* _TASK PROMPT_
Your task is to extract every entry that follows word for word while excluding the pictures.

* _DATA PROVIDED_
--------
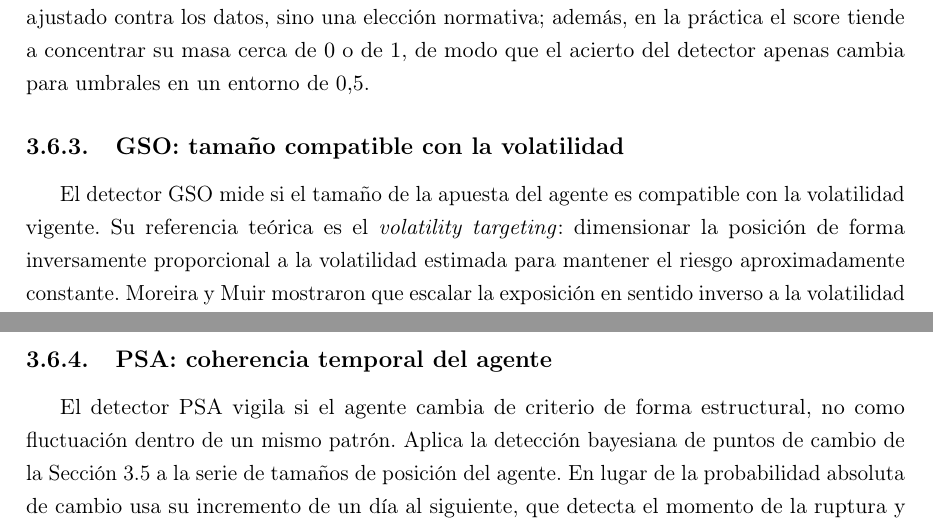
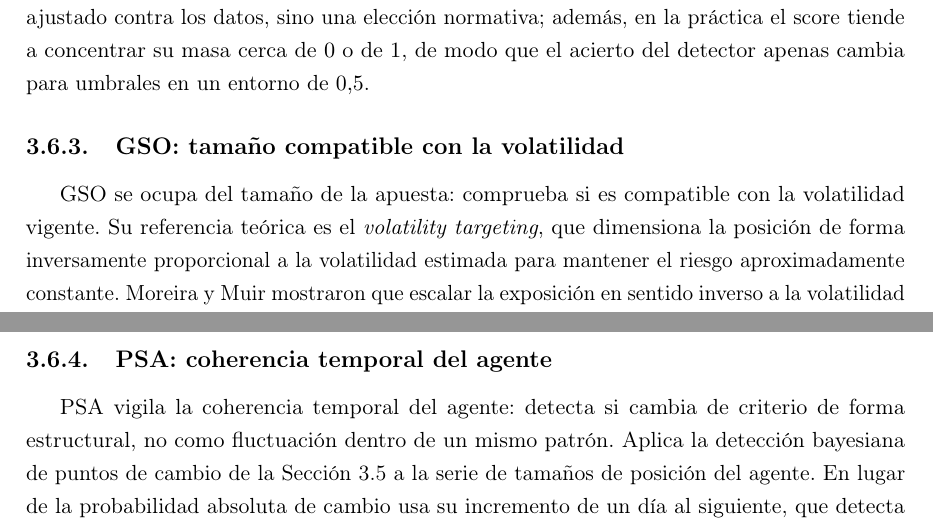
Before and after one commit to RaquelGarciah/Real-time-statistical-supervision-of-an-AI-trading-agent, a LaTeX thesis (tesis/main.tex, which reads tesis/chapters/03_marco_teorico.tex): two parts of pages 23 and 24 of 40, joined at a grey line, cut so that both start at the same text. Compiled offline with pdfLaTeX.

Commit message:
wip(tesis): autosave 2026-06-18 12:35

```diff
--- a/tesis/chapters/03_marco_teorico.tex
+++ b/tesis/chapters/03_marco_teorico.tex
@@ -455,14 +455,14 @@ Con el prior fijado, el \emph{RAM score} es la masa de probabilidad filtrada sob
 \subsection{GSO: tamaño compatible con la volatilidad}
 \label{sec:strata-gso}
 
-El detector GSO mide si el tamaño de la apuesta del agente es compatible con la volatilidad vigente. Su referencia teórica es el \emph{volatility targeting}: dimensionar la posición de forma inversamente proporcional a la volatilidad estimada para mantener el riesgo aproximadamente constante. Moreira y Muir mostraron que escalar la exposición en sentido inverso a la volatilidad mejora el rendimiento ajustado por riesgo \cite{moreira2017}. GSO toma la volatilidad condicional $\sigmat$ del GARCH$(1,1)$-$t$ de la Sección~\ref{sec:garch}, calculada con información hasta $t-1$, y compara el tamaño $|w_t|$ del agente con la banda que prescribiría el volatility targeting. Cuando el tamaño excede esa banda, GSO lo interpreta como sobreexposición y emite señal. Los umbrales se fijan en los percentiles $95$ y $99$ de la distribución de la discrepancia sobre el periodo de calibración.
+GSO se ocupa del tamaño de la apuesta: comprueba si es compatible con la volatilidad vigente. Su referencia teórica es el \emph{volatility targeting}, que dimensiona la posición de forma inversamente proporcional a la volatilidad estimada para mantener el riesgo aproximadamente constante. Moreira y Muir mostraron que escalar la exposición en sentido inverso a la volatilidad mejora el rendimiento ajustado por riesgo \cite{moreira2017}. GSO toma la volatilidad condicional $\sigmat$ del GARCH$(1,1)$-$t$ de la Sección~\ref{sec:garch}, calculada con información hasta $t-1$, y compara el tamaño $|w_t|$ del agente con la banda que prescribiría el volatility targeting. Cuando el tamaño excede esa banda, GSO lo interpreta como sobreexposición y emite señal. Los umbrales se fijan en los percentiles $95$ y $99$ de la distribución de la discrepancia sobre el periodo de calibración.
 
 Sobre los datos estudiados, GSO rara vez supera la severidad media: el tamaño que toma el agente casi nunca viola la banda de forma marcada. Es una limitación del detector sobre este activo, que recojo en los resultados.
 
 \subsection{PSA: coherencia temporal del agente}
 \label{sec:strata-psa}
 
-El detector PSA vigila si el agente cambia de criterio de forma estructural, no como fluctuación dentro de un mismo patrón. Aplica la detección bayesiana de puntos de cambio de la Sección~\ref{sec:bocpd} a la serie de tamaños de posición del agente. En lugar de la probabilidad absoluta de cambio usa su incremento de un día al siguiente, que detecta el momento de la ruptura y no el estado posterior a ella. La dinámica de puntos de cambio se gobierna con una función de hazard constante $H = 1/\lambda$ con $\lambda = 60$, que fija a priori la escala temporal entre rupturas en unos sesenta días de mercado, la media de la geométrica de la Sección~\ref{sec:bocpd-hazard}; no es un valor optimizado contra el periodo de evaluación, sino una escala interpretable que se comprobó robusta por un análisis de sensibilidad en la calibración. Los umbrales operativos siguen el mismo criterio que RAM y GSO: los percentiles $95$ y $99$ sobre el periodo de calibración.
+PSA vigila la coherencia temporal del agente: detecta si cambia de criterio de forma estructural, no como fluctuación dentro de un mismo patrón. Aplica la detección bayesiana de puntos de cambio de la Sección~\ref{sec:bocpd} a la serie de tamaños de posición del agente. En lugar de la probabilidad absoluta de cambio usa su incremento de un día al siguiente, que detecta el momento de la ruptura y no el estado posterior a ella. La dinámica de puntos de cambio se gobierna con una función de hazard constante $H = 1/\lambda$ con $\lambda = 60$, que fija a priori la escala temporal entre rupturas en unos sesenta días de mercado, la media de la geométrica de la Sección~\ref{sec:bocpd-hazard}; no es un valor optimizado contra el periodo de evaluación, sino una escala interpretable que se comprobó robusta por un análisis de sensibilidad en la calibración. Los umbrales operativos siguen el mismo criterio que RAM y GSO: los percentiles $95$ y $99$ sobre el periodo de calibración.
 
 \subsection{La capa de intervención}
 \label{sec:strata-intervencion}
```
--------
* _WRITTEN SOLUTION_
Before and after one commit to RaquelGarciah/Real-time-statistical-supervision-of-an-AI-trading-agent, a LaTeX thesis (tesis/main.tex, which reads tesis/chapters/03_marco_teorico.tex): two parts of pages 23 and 24 of 40, joined at a grey line, cut so that both start at the same text. Compiled offline with pdfLaTeX.

Commit message:
wip(tesis): autosave 2026-06-18 12:35

```diff
--- a/tesis/chapters/03_marco_teorico.tex
+++ b/tesis/chapters/03_marco_teorico.tex
@@ -455,14 +455,14 @@ Con el prior fijado, el \emph{RAM score} es la masa de probabilidad filtrada sob
 \subsection{GSO: tamaño compatible con la volatilidad}
 \label{sec:strata-gso}
 
-El detector GSO mide si el tamaño de la apuesta del agente es compatible con la volatilidad vigente. Su referencia teórica es el \emph{volatility targeting}: dimensionar la posición de forma inversamente proporcional a la volatilidad estimada para mantener el riesgo aproximadamente constante. Moreira y Muir mostraron que escalar la exposición en sentido inverso a la volatilidad mejora el rendimiento ajustado por riesgo \cite{moreira2017}. GSO toma la volatilidad condicional $\sigmat$ del GARCH$(1,1)$-$t$ de la Sección~\ref{sec:garch}, calculada con información hasta $t-1$, y compara el tamaño $|w_t|$ del agente con la banda que prescribiría el volatility targeting. Cuando el tamaño excede esa banda, GSO lo interpreta como sobreexposición y emite señal. Los umbrales se fijan en los percentiles $95$ y $99$ de la distribución de la discrepancia sobre el periodo de calibración.
+GSO se ocupa del tamaño de la apuesta: comprueba si es compatible con la volatilidad vigente. Su referencia teórica es el \emph{volatility targeting}, que dimensiona la posición de forma inversamente proporcional a la volatilidad estimada para mantener el riesgo aproximadamente constante. Moreira y Muir mostraron que escalar la exposición en sentido inverso a la volatilidad mejora el rendimiento ajustado por riesgo \cite{moreira2017}. GSO toma la volatilidad condicional $\sigmat$ del GARCH$(1,1)$-$t$ de la Sección~\ref{sec:garch}, calculada con información hasta $t-1$, y compara el tamaño $|w_t|$ del agente con la banda que prescribiría el volatility targeting. Cuando el tamaño excede esa banda, GSO lo interpreta como sobreexposición y emite señal. Los umbrales se fijan en los percentiles $95$ y $99$ de la distribución de la discrepancia sobre el periodo de calibración.
 
 Sobre los datos estudiados, GSO rara vez supera la severidad media: el tamaño que toma el agente casi nunca viola la banda de forma marcada. Es una limitación del detector sobre este activo, que recojo en los resultados.
 
 \subsection{PSA: coherencia temporal del agente}
 \label{sec:strata-psa}
 
-El detector PSA vigila si el agente cambia de criterio de forma estructural, no como fluctuación dentro de un mismo patrón. Aplica la detección bayesiana de puntos de cambio de la Sección~\ref{sec:bocpd} a la serie de tamaños de posición del agente. En lugar de la probabilidad absoluta de cambio usa su incremento de un día al siguiente, que detecta el momento de la ruptura y no el estado posterior a ella. La dinámica de puntos de cambio se gobierna con una función de hazard constante $H = 1/\lambda$ con $\lambda = 60$, que fija a priori la escala temporal entre rupturas en unos sesenta días de mercado, la media de la geométrica de la Sección~\ref{sec:bocpd-hazard}; no es un valor optimizado contra el periodo de evaluación, sino una escala interpretable que se comprobó robusta por un análisis de sensibilidad en la calibración. Los umbrales operativos siguen el mismo criterio que RAM y GSO: los percentiles $95$ y $99$ sobre el periodo de calibración.
+PSA vigila la coherencia temporal del agente: detecta si cambia de criterio de forma estructural, no como fluctuación dentro de un mismo patrón. Aplica la detección bayesiana de puntos de cambio de la Sección~\ref{sec:bocpd} a la serie de tamaños de posición del agente. En lugar de la probabilidad absoluta de cambio usa su incremento de un día al siguiente, que detecta el momento de la ruptura y no el estado posterior a ella. La dinámica de puntos de cambio se gobierna con una función de hazard constante $H = 1/\lambda$ con $\lambda = 60$, que fija a priori la escala temporal entre rupturas en unos sesenta días de mercado, la media de la geométrica de la Sección~\ref{sec:bocpd-hazard}; no es un valor optimizado contra el periodo de evaluación, sino una escala interpretable que se comprobó robusta por un análisis de sensibilidad en la calibración. Los umbrales operativos siguen el mismo criterio que RAM y GSO: los percentiles $95$ y $99$ sobre el periodo de calibración.
 
 \subsection{La capa de intervención}
 \label{sec:strata-intervencion}
```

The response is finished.